*WORK ORDER*. Use the entries below to count the lines that hold the word "parts"; answer with the number only.

*Itemized modification records*.
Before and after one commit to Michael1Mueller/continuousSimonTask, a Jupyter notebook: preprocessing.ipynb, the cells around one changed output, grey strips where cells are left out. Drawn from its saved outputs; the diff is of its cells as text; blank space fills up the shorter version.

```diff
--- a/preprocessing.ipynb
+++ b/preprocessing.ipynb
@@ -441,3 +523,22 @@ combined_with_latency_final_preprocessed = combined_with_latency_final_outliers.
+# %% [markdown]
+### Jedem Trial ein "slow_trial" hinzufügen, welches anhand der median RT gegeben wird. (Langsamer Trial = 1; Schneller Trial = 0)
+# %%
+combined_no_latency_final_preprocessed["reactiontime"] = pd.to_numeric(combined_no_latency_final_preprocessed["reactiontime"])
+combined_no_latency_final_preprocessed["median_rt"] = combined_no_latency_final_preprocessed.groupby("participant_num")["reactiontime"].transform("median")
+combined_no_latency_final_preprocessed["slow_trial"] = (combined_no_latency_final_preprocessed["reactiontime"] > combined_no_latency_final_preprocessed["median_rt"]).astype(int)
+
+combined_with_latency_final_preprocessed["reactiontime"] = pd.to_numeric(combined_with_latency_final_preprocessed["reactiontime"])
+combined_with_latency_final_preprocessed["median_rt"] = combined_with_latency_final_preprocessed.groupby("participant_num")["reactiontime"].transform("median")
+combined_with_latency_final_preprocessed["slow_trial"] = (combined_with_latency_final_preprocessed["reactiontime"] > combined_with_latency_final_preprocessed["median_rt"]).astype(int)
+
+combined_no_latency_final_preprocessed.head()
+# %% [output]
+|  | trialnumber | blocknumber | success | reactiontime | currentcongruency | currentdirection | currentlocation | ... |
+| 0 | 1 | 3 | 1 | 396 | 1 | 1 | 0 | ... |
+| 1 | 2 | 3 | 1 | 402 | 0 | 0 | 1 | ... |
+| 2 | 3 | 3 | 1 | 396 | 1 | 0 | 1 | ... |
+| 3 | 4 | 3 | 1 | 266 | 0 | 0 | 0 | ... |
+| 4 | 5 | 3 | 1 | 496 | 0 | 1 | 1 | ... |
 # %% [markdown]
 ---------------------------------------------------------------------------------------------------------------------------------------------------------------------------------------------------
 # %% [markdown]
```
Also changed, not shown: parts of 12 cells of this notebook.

---

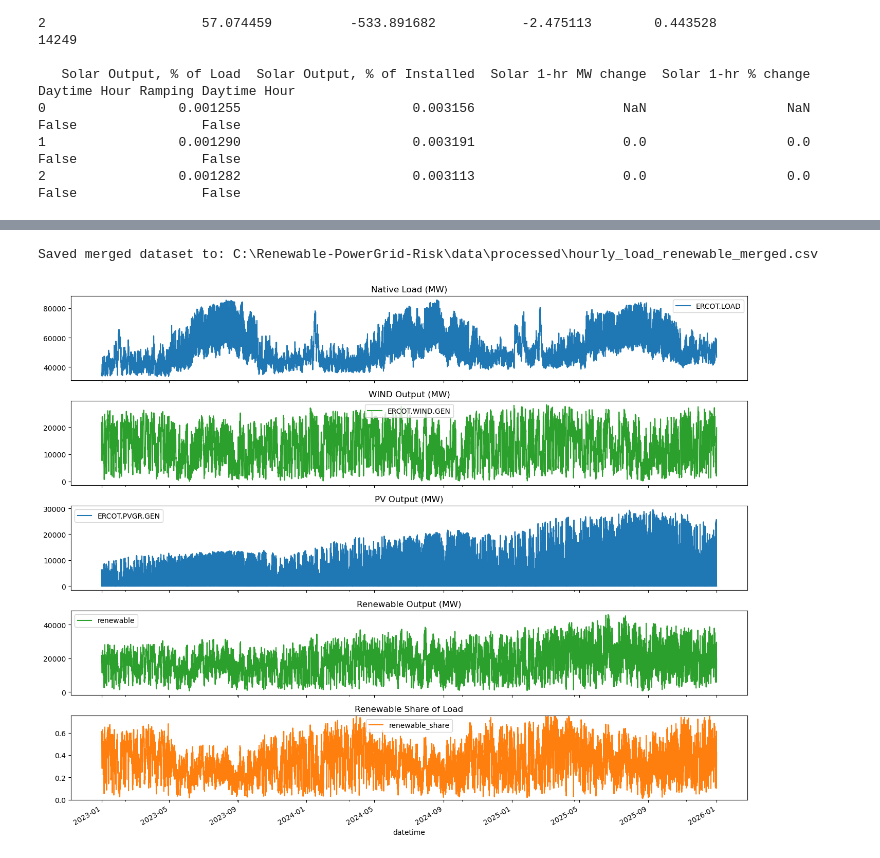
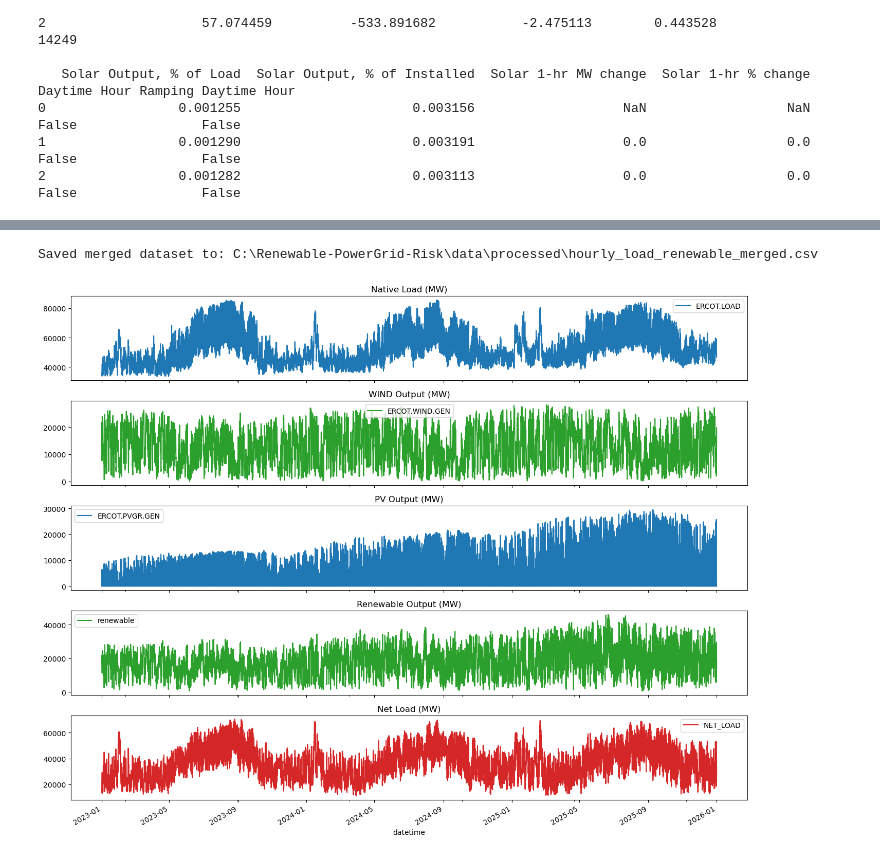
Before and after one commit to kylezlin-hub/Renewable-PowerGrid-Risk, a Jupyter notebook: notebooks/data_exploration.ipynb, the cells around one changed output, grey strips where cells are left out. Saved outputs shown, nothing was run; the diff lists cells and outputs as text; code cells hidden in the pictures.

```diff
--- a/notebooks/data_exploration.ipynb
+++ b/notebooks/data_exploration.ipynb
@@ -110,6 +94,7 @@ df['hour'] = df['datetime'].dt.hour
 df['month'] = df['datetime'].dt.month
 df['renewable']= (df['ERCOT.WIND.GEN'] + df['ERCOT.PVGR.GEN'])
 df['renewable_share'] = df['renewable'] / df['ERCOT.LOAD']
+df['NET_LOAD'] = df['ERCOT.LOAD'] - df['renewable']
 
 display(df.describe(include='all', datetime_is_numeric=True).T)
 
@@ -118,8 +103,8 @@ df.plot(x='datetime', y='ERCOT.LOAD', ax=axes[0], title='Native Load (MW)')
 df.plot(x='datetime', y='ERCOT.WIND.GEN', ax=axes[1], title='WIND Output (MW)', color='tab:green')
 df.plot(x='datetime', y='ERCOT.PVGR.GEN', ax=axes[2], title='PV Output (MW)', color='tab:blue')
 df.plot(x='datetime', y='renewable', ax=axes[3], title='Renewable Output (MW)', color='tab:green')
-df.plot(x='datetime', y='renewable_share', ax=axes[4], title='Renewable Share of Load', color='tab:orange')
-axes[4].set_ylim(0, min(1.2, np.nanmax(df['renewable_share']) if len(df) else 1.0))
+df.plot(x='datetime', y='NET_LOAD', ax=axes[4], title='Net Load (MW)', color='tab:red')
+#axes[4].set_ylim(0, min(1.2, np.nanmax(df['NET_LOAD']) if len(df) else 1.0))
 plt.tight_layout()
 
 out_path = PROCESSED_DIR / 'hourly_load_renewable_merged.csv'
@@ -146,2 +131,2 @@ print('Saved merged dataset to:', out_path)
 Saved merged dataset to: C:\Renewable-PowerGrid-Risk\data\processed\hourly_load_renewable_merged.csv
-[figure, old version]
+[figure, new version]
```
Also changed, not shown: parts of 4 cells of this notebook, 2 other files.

*SOLUTION FOR THIS EXERCISE*. 2